February Kingdom is nineteen years old when she is knocked sideways by family tragedy. Then one evening in May she finds an escaped canary in her kitchen and it sparks a glimmer of hope in her. With the help of the bird called Yellow, Feb starts to feel her way out of her own private darkness, just as her aunt embarks on a passionate and all-consuming affair with a married American drama teacher.
THIS COULD BE EVERYTHING is a coming-of-age story with its roots under the pavements of a pre-Richard Curtis-era Notting Hill that has all but vanished. It’s about what happens when you start looking after something more important than you, and the hope a yellow bird can bring…

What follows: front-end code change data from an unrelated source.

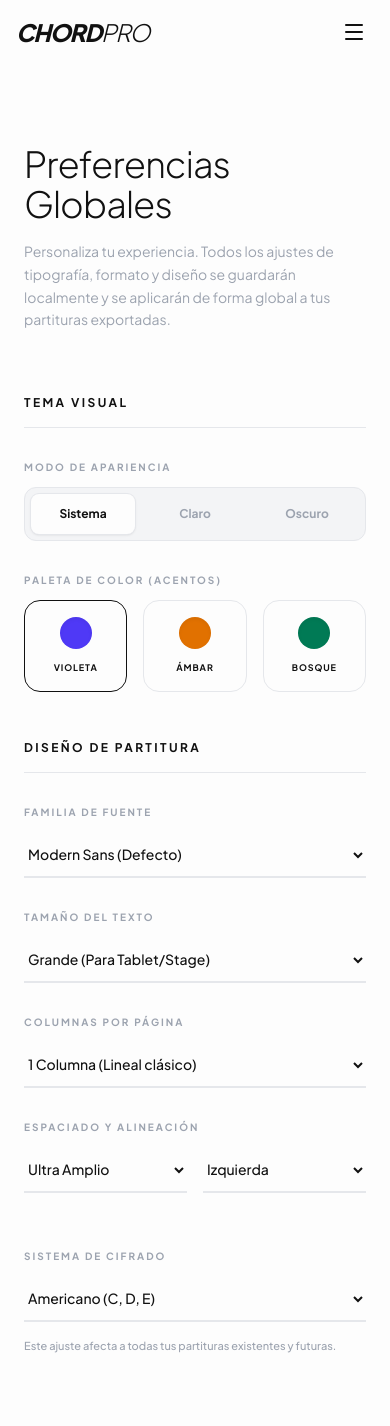
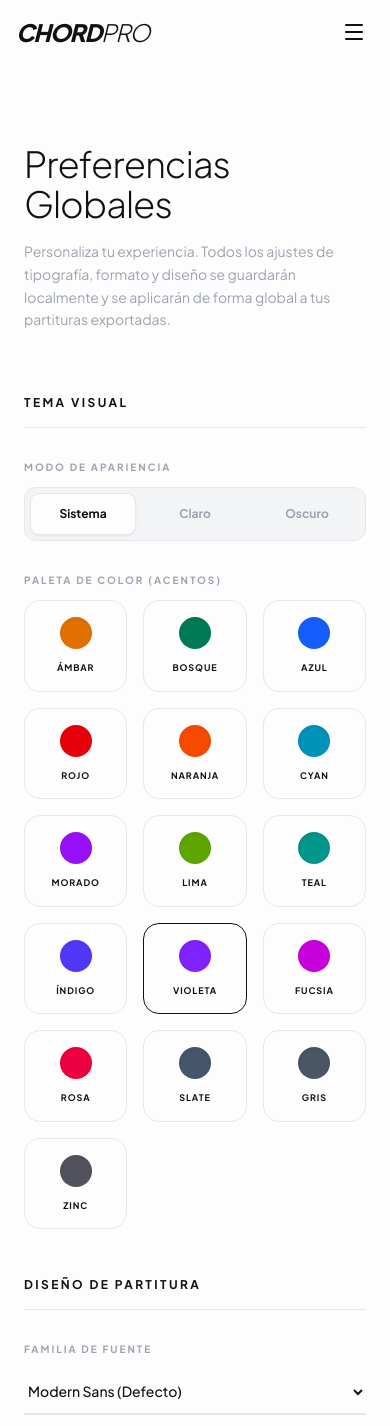
Before and after one commit to aosaoye/aura-chord-editor-pro, a Next.js app: page /settings in a window 390 px wide. Shown: the top 1426 px of the page. Built offline with nearby package versions, Linux system fonts and the light colour scheme; no server answers.

Commit message:
style: Reduce padding in home and editor, integrate Setlist feature

```diff
--- a/app/context/SettingsContext.tsx
+++ b/app/context/SettingsContext.tsx
@@ -23,6 +23,25 @@ const defaultSettings: GlobalSettings = {
   notation: "english",
 };
 
+export const themeClasses = [
+   { id: "theme-amber", label: "Ámbar", bg: "bg-amber-600" },
+   { id: "theme-forest", label: "Bosque", bg: "bg-emerald-700" },
+   { id: "theme-blue", label: "Azul", bg: "bg-blue-600" },
+   { id: "theme-red", label: "Rojo", bg: "bg-red-600" },
+   { id: "theme-orange", label: "Naranja", bg: "bg-orange-600" },
+   { id: "theme-cyan", label: "Cyan", bg: "bg-cyan-600" },
+   { id: "theme-purple", label: "Morado", bg: "bg-purple-600" },
+   { id: "theme-lime", label: "Lima", bg: "bg-lime-600" },
+   { id: "theme-teal", label: "Teal", bg: "bg-teal-600" },
+   { id: "theme-indigo", label: "Índigo", bg: "bg-indigo-600" },
+   { id: "theme-violet", label: "Violeta", bg: "bg-violet-600" },
+   { id: "theme-fuchsia", label: "Fucsia", bg: "bg-fuchsia-600" },
+   { id: "theme-rose", label: "Rosa", bg: "bg-rose-600" },
+   { id: "theme-slate", label: "Slate", bg: "bg-slate-600" },
+   { id: "theme-gray", label: "Gris", bg: "bg-gray-600" },
+   { id: "theme-zinc", label: "Zinc", bg: "bg-zinc-600" }
+   ];
+
 export const SettingsContext = createContext<{
   settings: GlobalSettings;
   updateSettings: (updates: Partial<GlobalSettings>) => void;
@@ -32,6 +51,8 @@ export const SettingsContext = createContext<{
   updateSettings: () => {},
   isHydrated: false,
 });
+
+
 
 export function SettingsProvider({ children }: { children: React.ReactNode }) {
   const [settings, setSettings] = useState<GlobalSettings>(defaultSettings);
@@ -60,8 +81,8 @@ export function SettingsProvider({ children }: { children: React.ReactNode }) {
   useEffect(() => {
     if (isHydrated) {
       // Remove all theme classes first
-      const themeClasses = ['theme-violet', 'theme-amber', 'theme-forest', 'theme-default', 'theme-blue', 'theme-red', 'theme-orange', 'theme-cyan'];
-      document.documentElement.classList.remove(...themeClasses);
+
+      document.documentElement.classList.remove(...themeClasses.map(t => t.id));
       // Add the current color theme
       if (settings.colorTheme) {
         document.documentElement.classList.add(settings.colorTheme);
--- a/app/page.tsx
+++ b/app/page.tsx
@@ -17,24 +17,24 @@ export default function LandingPage() {
       <main className="pb-20 px-8 sm:px-16 max-w-[1800px] mx-auto flex flex-col justify-center relative">
 
          {/* Huge curved visual container at the bottom */}
-        <div className="w-full mt-32 lg:mt-40 aspect-square sm:aspect-video lg:aspect-[25/9] bg-zinc-950 rounded-lg sm:rounded-lg lg:rounded-lg relative group shadow-lg overflow-hidden flex flex-col justify-end p-10 sm:p-20 lg:p-28 border border-border/50">
+        <div className="w-full mt-24 lg:mt-32 min-h-[400px] lg:aspect-[25/9] bg-zinc-950 rounded-2xl sm:rounded-3xl relative group shadow-lg overflow-hidden flex flex-col justify-end p-8 sm:p-14 lg:p-24 border border-border/50">
 
           <div className="absolute inset-0 bg-[radial-gradient(circle_at_top_right,_var(--tw-gradient-stops))] from-primary/40 via-zinc-950 to-zinc-950 opacity-80 group-hover:scale-105 group-hover:opacity-100 transition-all duration-1000 ease-in-out"></div>
 
           {/* Subtle primary light glow */}
-          <div className="absolute bottom-0 right-0 w-2/3 h-2/3 bg-primary/20 blur-[120px] mix-blend-screen pointer-events-none"></div>
+          <div className="absolute bottom-0 right-0 w-full lg:w-2/3 h-full lg:h-2/3 bg-primary/20 blur-[100px] mix-blend-screen pointer-events-none"></div>
 
-          <div className="relative z-10 w-full flex flex-col lg:flex-row justify-between items-start lg:items-end gap-12">
+          <div className="relative z-10 w-full flex flex-col lg:flex-row justify-between items-start lg:items-end gap-10">
             <div>
-              <h2 className="text-3xl sm:text-7xl md:text-5xl lg:text-6xl font-light text-white tracking-tight mb-6 leading-[1.05]">
-                Música que <br className="hidden sm:block"/><span className="font-bold italic">cuenta tu historia.</span>
+              <h2 className="text-4xl sm:text-6xl md:text-5xl lg:text-6xl font-light text-white tracking-tight mb-4 leading-[1.1]">
+                Música que <br className="hidden lg:block"/><span className="font-bold italic">cuenta tu historia.</span>
               </h2>
-              <p className="text-[10px] sm:text-xs font-bold tracking-[0.4em] uppercase text-zinc-400">
+              <p className="text-[9px] sm:text-[10px] font-bold tracking-[0.3em] sm:tracking-[0.4em] uppercase text-zinc-400">
                 ARQUITECTURA • ARMONÍA • REFINAMIENTO
               </p>
             </div>
 
-            <Link href="/editor" className="bg-primary text-primary-foreground px-10 sm:px-14 py-5 sm:py-6 rounded-full text-[10px] sm:text-xs font-bold tracking-[0.2em] uppercase hover:bg-primary/80 hover:scale-105 transition-all shadow-[0_20px_40px_rgba(var(--primary-raw),0.3)] active:scale-95 whitespace-nowrap">
+            <Link href="/editor" className="bg-primary text-primary-foreground px-8 sm:px-12 py-4 sm:py-5 rounded-full text-[10px] sm:text-xs font-bold tracking-[0.2em] uppercase hover:bg-primary/80 hover:scale-105 transition-all shadow-[0_20px_40px_rgba(var(--primary-raw),0.3)] active:scale-95 whitespace-nowrap text-center w-full lg:w-auto mt-4 lg:mt-0">
               Entrar al Editor
             </Link>
           </div>
--- a/app/settings/page.tsx
+++ b/app/settings/page.tsx
@@ -2,7 +2,7 @@
 
 import Link from "next/link";
 import Navbar from "../components/Navbar";
-import { useGlobalSettings } from "../context/SettingsContext";
+import { useGlobalSettings, themeClasses } from "../context/SettingsContext";
 import { useTheme } from "next-themes";
 import type { NotationType } from "../helpers/chordFormatter";
 import { useState, useEffect } from "react";
@@ -56,11 +56,7 @@ export default function SettingsPage() {
             <div className="flex flex-col gap-3">
               <label className="text-[10px] font-bold tracking-[0.2em] text-muted-foreground uppercase">Paleta de Color (Acentos)</label>
               <div className="grid grid-cols-3 gap-4">
-                {[
-                  { id: "theme-violet", label: "Violeta", bg: "bg-indigo-600" },
-                  { id: "theme-amber", label: "ÁMBAR", bg: "bg-amber-600" },
-                  { id: "theme-forest", label: "BOSQUE", bg: "bg-emerald-700" }
-                ].map((palette) => (
+                {themeClasses.map((palette) => (
                   <div
                     key={palette.id}
                     onClick={() => updateSettings({ colorTheme: palette.id })}
```
Also changed, not shown: app/editor/page.tsx (+24 -13 lines), 1 other file (tests, documents, lock files or other folders).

This Could Be Everything is a coming-of-age story set in the 1990s – an era I love reading about – filled with a range of emotions. The protagonist, February, is a complex character who has been through a lot despite only being 19, and the author does an amazing job of bringing her character to life and making her story relatable.
The book centers on the complex relationships and secrets that bind the family members together, and the power of knowing someone cares about you, as well as enjoyable pop culture of the times. We see glimpses of February’s life when her sister Diana was alive, and briefly also when both her parents were alive, but we’re mainly following February’s battle to deal with her own issues and try to live her life again – a different life to before, perhaps, but still one worth living!
I loved the characters in this novel – each one flawed and interesting in their own way. There were also some surprises along the way that I didn’t see coming.
By the end of the book, I found myself feeling a little nostalgic (even though I was just a baby in 1990) and moved by February’s story. It’s a well-written and engaging novel and a great coming-of-age story. I definitely want to read more by this author.
My rating: 4/5
Many thanks to Simon & Schuster (and Books and the City!) for providing a copy of this book on which I chose to write an honest review.